Serbian nationalists and ultra-nationalists are gearing up to protest Radovan Karadzic’s arrest in Belgrade as the Serbian authorities prepare to extradite the man accused of masterminding the Srebrenica massacre to the International Criminal Tribunal for the former Yugoslavia (ICTY) in The Hague.
Spearheaded by the opposition Serbian Radical Party and its leader, Aleksandar Vucic, Serbian nationalists have been gathering for daily protests in support of the Bosnian Serb leader who was arrested last week after 11 years on the run.
In an interview with
According to Laurent Rouy, FRANCE 24’s correspondent in Belgrade, nationalists and ultra-nationalists will demonstrate because they refuse to accept that one could betray a Serb and hand him over to foreigners.
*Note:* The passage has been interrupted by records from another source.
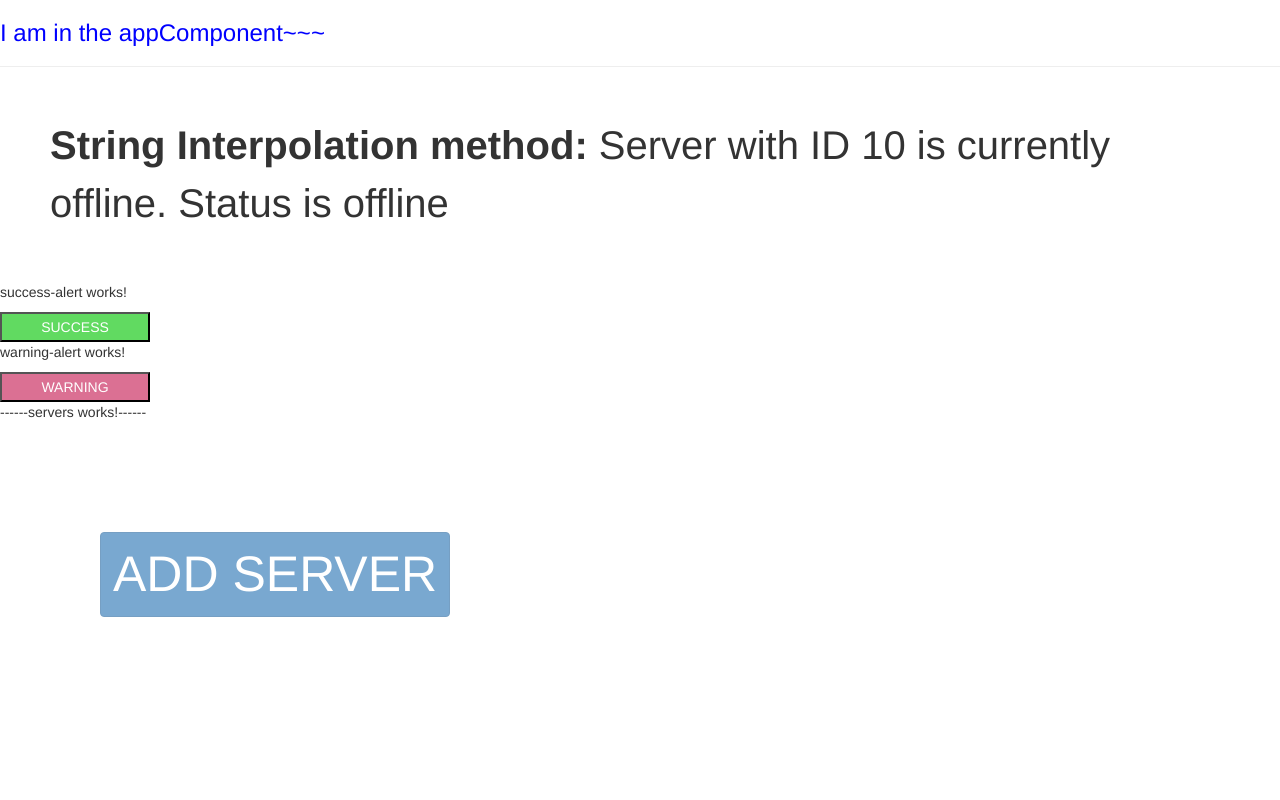
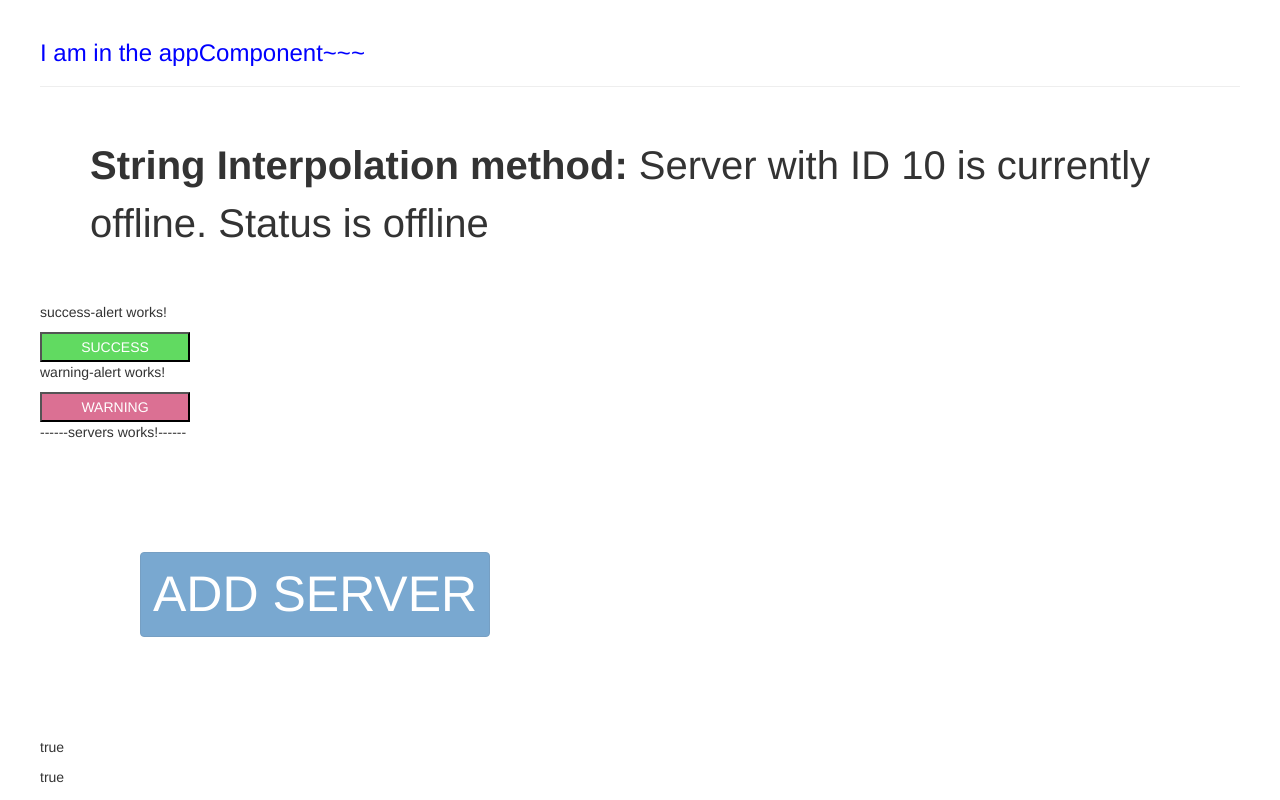
Before and after one commit to thaian161/angular-playground, an Angular app in the folder the-basics/: page / in a window 1280 px wide. Built offline with nearby package versions, Linux system fonts and the light colour scheme.

Commit message:
string interpolation vs property binding

```diff
--- a/the-basics/src/app/app.component.css
+++ b/the-basics/src/app/app.component.css
@@ -1,3 +1,7 @@
+.body{
+  margin: 4rem 4rem 0 4rem;
+}
+
 h3{
   color: blue;
 }
--- a/the-basics/src/app/app.component.html
+++ b/the-basics/src/app/app.component.html
@@ -1,3 +1,4 @@
+<div class="body">
   <h3>I am in the appComponent~~~</h3>
   <hr>
   <app-server></app-server>
@@ -6,3 +7,4 @@
   <app-warning-alert></app-warning-alert>
 
   <app-servers></app-servers>
+</div>
--- a/the-basics/src/app/servers/servers.component.html
+++ b/the-basics/src/app/servers/servers.component.html
@@ -6,3 +6,6 @@
   [disabled]="allowNewServer">
   ADD SERVER
 </button>
+<p> {{ allowNewServer }}</p>
+
+<p [innerText]="allowNewServer"></p>
```
Also changed, not shown: 1 other file (tests, documents, lock files or other folders). Lines whose indentation alone changed are shown as unchanged.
Serbs who “do not understand the process at
Protesters do not represent the majority of the population in
While the radical leader Vucic promised the demonstration would be peaceful, Tomic says some extremist groups such as Obraz are difficult to control and ready to come to blows with the police.
EU talks still on hold
Despite Karadzic’s arrest, EU ambassadors refused on Tuesday to improve trading conditions with
The government of pro-European president Boris Tadic, who was elected in February, hopes that Karadzic will be transferred as quickly as possible so that “the EU foreign ministers realize that
Last week, European Union Enlargement Commissioner Olli Rehn had urged the bloc to allow
Waiting for the post
The procedure to extradite Karadzic has been slowed by his reluctance to file an appeal to Serbia’s war crimes court ― at least until the nationalists had staged a mass protest in his favour. Karadzic’s brother Luka says the appeal was sent from a remote post office at the last minute required under Serbian law on Friday evening. There has been no independent confirmation of Luka Karadzic’s claim.
On Tuesday morning, however, the Serbian war crimes court had not yet received the appeal.
Karadzic's lawyer, Svetozar Vujacic, said he was confident the ploy to delay his client's transfer ― to face charges of genocide, war crimes and crimes against humanity ― had worked. And
When and if the appeal is received, a panel of judges has three days to rule on it.
According to Tomic, the ICTY have reviewed their functioning to speed up trials after the trial of the former Yugoslavian President Slobadon Milosevic trailed on for four years until he died.
Date created : 2008-07-29